Great Barrington —After less than two years, a popular downtown cafe and coffee shop has shut its doors and put up a for-sale sign.
Botanica, a daytime cafe that offered an upscale urban atmosphere, espresso-based drinks and a wide variety of sandwiches, salads and entrées, has apparently shut down its operations.
The storefront at 38 Railroad Street formerly housed Seeds, a housewares store. A handwritten sign was taped to the front door this week announcing that “Botanica is for sale” and provided an email address for more information but there were no customers or staff to be found.
Reached on Wednesday, co-owners Carla Blades and Adam Medina would say little about the sudden closure, including whether they expected to reopen. They said they were in negotiations with the landlord but declined to elaborate. They expected to have more information in a few days.
Landlord Richard Stanley, whose company Thirty Eight Railroad LLC owns the building, said he was not aware of the specifics of the situation and declined to say whether Botanica was behind in its rent.
“They have a good business and, like a lot of other small businesses, they just didn’t have enough capital to run the business for at least two years,” Stanley said in an interview. He declined to comment on any negotiations or what his plans might be for the space.
“I love what they’ve done and I like the product,” Stanley added. “Everyone thought it was great.”
Botanica opened the day after Thanksgiving in 2017 to rave reviews. A review in Rural Intelligence called it “a garden of earthly delights” and described the food as “familiar, yet foreign within the context of the Berkshire victual culture.”
Non-espresso coffee was strictly pour-over. In other words, unlike most other coffee shops in town, the beans for each cup were ground on the spot and hot water was poured over the grounds and dripped directly into Botanic’s trademark red cups. That gave Botanica perhaps the freshest cup of coffee in town.
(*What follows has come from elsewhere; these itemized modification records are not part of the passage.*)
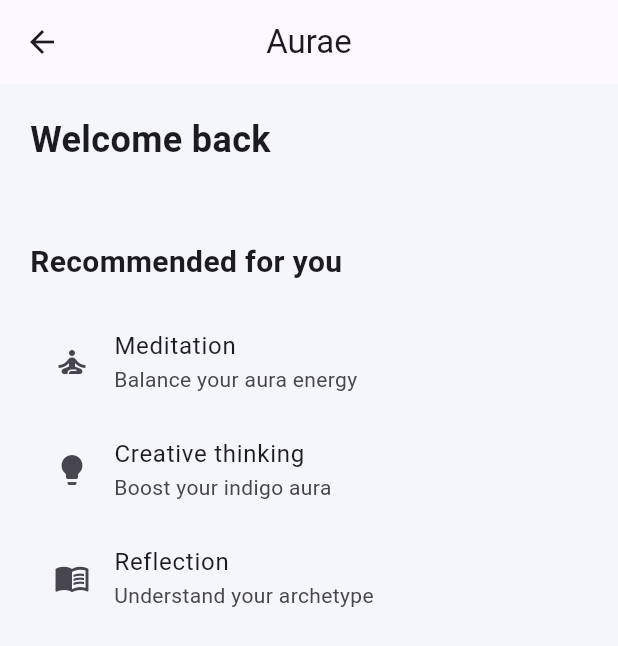
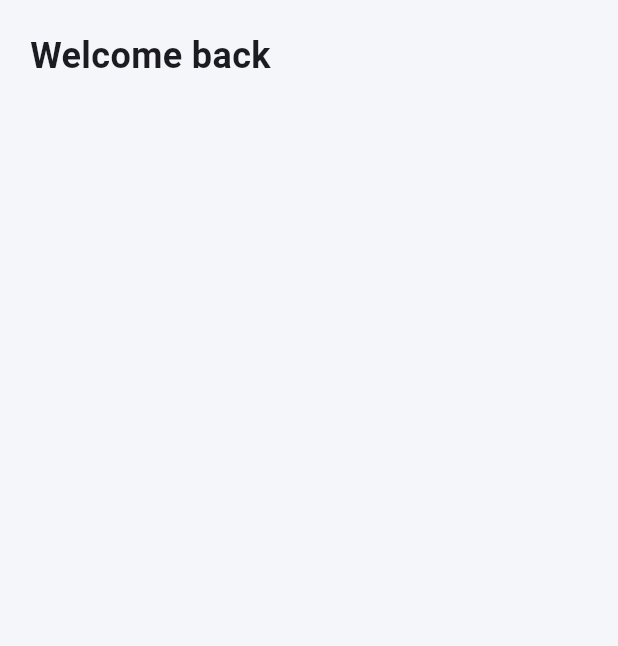
Before and after one commit to 10C-Aurae/aurae_app, a Flutter app: the HomeScreen widget shown alone on an empty page, opened directly, on a phone screen of 412 x 824 dp. Shown: the top 646 px of the screen. Run offline on Flutter 3.47's test engine with Material 3 defaults, Android fonts, the phone set to English and light mode, and no system bars; our stand-ins replace flutter_secure_storage, go_router; accounts and stored records are empty; network calls fail.

```diff
--- a/lib/screens/ai_screen.dart
+++ b/lib/features/ai/screens/ai_screen.dart
@@ -8,7 +8,7 @@ class AIScreen extends StatelessWidget {
   Widget build(BuildContext context) {
 
     return Scaffold(
-      appBar: AppBar(title: const Text("AI Insights")),
+    //   appBar: AppBar(title: const Text("AI Insights")),
       body: const Center(
         child: Text("AI analysis will appear here"),
       ),
--- a/lib/features/auth/profile/models/user_profile.dart
+++ /dev/null
@@ -1,26 +0,0 @@
-class UserProfile {
-
-  final String email;
-  final String auraColor;
-  final int points;
-  final int level;
-
-  UserProfile({
-    required this.email,
-    required this.auraColor,
-    required this.points,
-    required this.level,
-  });
-
-  factory UserProfile.fromJson(Map<String, dynamic> json) {
-
-    return UserProfile(
-      email: json["email"] ?? "",
-      auraColor: json["aura_color_actual"] ?? "#FFFFFF",
-      points: json["aura_puntos"] ?? 0,
-      level: json["aura_nivel"] ?? 1,
-    );
-
-  }
-
-}
--- a/lib/screens/discover_screen.dart
+++ b/lib/features/discover/screens/discover_screen.dart
@@ -8,7 +8,7 @@ class DiscoverScreen extends StatelessWidget {
   Widget build(BuildContext context) {
 
     return Scaffold(
-      appBar: AppBar(title: const Text("Discover")),
+    //   appBar: AppBar(title: const Text("Discover")),
       body: const Center(
         child: Text("Discover People"),
       ),
--- a/lib/features/home/screens/home_screen.dart
+++ b/lib/features/home/screens/home_screen.dart
@@ -49,15 +49,15 @@ class _HomeScreenState extends State<HomeScreen> {
   @override
   Widget build(BuildContext context) {
 
-    return Scaffold(
+    if (loading) {
+      return const Center(
+        child: CircularProgressIndicator(),
+      );
+    }
 
-      appBar: AppBar(
-        title: const Text("Aurae"),
-      ),
+    return SafeArea(
 
-      body: loading
-          ? const Center(child: CircularProgressIndicator())
-          : Padding(
+      child: Padding(
 
         padding: const EdgeInsets.all(20),
 
@@ -67,9 +67,9 @@ class _HomeScreenState extends State<HomeScreen> {
 
           children: [
 
-                  const Text(
-                    "Welcome back",
-                    style: TextStyle(
+            Text(
+              "Welcome back ${profile?.nombre ?? ''}",
+              style: const TextStyle(
                 fontSize: 24,
                 fontWeight: FontWeight.bold,
               ),
@@ -80,39 +80,10 @@ class _HomeScreenState extends State<HomeScreen> {
             if (profile != null)
               AuraCard(profile: profile!),
 
-                  const SizedBox(height: 30),
-
-                  const Text(
-                    "Recommended for you",
-                    style: TextStyle(
-                      fontSize: 20,
-                      fontWeight: FontWeight.bold,
-                    ),
-                  ),
-
-                  const SizedBox(height: 16),
-
-                  ListTile(
-                    leading: const Icon(Icons.self_improvement),
-                    title: const Text("Meditation"),
-                    subtitle: const Text("Balance your aura energy"),
-                  ),
-
-                  ListTile(
-                    leading: const Icon(Icons.lightbulb),
-                    title: const Text("Creative thinking"),
-                    subtitle: const Text("Boost your indigo aura"),
-                  ),
-
-                  ListTile(
-                    leading: const Icon(Icons.menu_book),
-                    title: const Text("Reflection"),
-                    subtitle: const Text("Understand your archetype"),
-                  ),
-
           ],
 
         ),
+
       ),
 
     );
--- a/lib/screens/settings_screen.dart
+++ b/lib/features/settings/screens/settings_screen.dart
@@ -8,7 +8,7 @@ class SettingsScreen extends StatelessWidget {
   Widget build(BuildContext context) {
 
     return Scaffold(
-      appBar: AppBar(title: const Text("Settings")),
+    //   appBar: AppBar(title: const Text("Settings")),
       body: const Center(
         child: Text("App settings"),
       ),
--- a/lib/home/home_screen.dart
+++ /dev/null
@@ -1,27 +0,0 @@
-import 'package:flutter/material.dart';
-
-class HomeScreen extends StatelessWidget {
-
-  const HomeScreen({super.key});
-
-  @override
-  Widget build(BuildContext context) {
-
-    return Scaffold(
-
-      appBar: AppBar(
-        title: const Text("Aurae"),
-      ),
-
-      body: const Center(
-        child: Text(
-          "Welcome to Aurae",
-          style: TextStyle(fontSize: 24),
-        ),
-      ),
-
-    );
-
-  }
-
-}
--- a/lib/screens/home_screen.dart
+++ /dev/null
@@ -1,18 +0,0 @@
-import 'package:flutter/material.dart';
-
-class HomeScreen extends StatelessWidget {
-
-  const HomeScreen({super.key});
-
-  @override
-  Widget build(BuildContext context) {
-
-    return Scaffold(
-      appBar: AppBar(title: const Text("Aurae Home")),
-      body: const Center(
-        child: Text("Home Feed"),
-      ),
-    );
-
-  }
-}
```
Also changed, not shown: lib/core/utils/color_utils.dart (added, +54 -0 lines), lib/features/auth/profile/data/profile_service.dart (deleted, +0 -38 lines), lib/features/home/widgets/aura_card.dart (+66 -49 lines), lib/features/profile/screens/profile_screen.dart (+39 -7 lines), lib/navigation/main_navigation.dart (+25 -15 lines). Lines whose indentation alone changed are shown as unchanged.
In the last few months, however, patrons say the hours and days of operation had become irregular and unpredictable.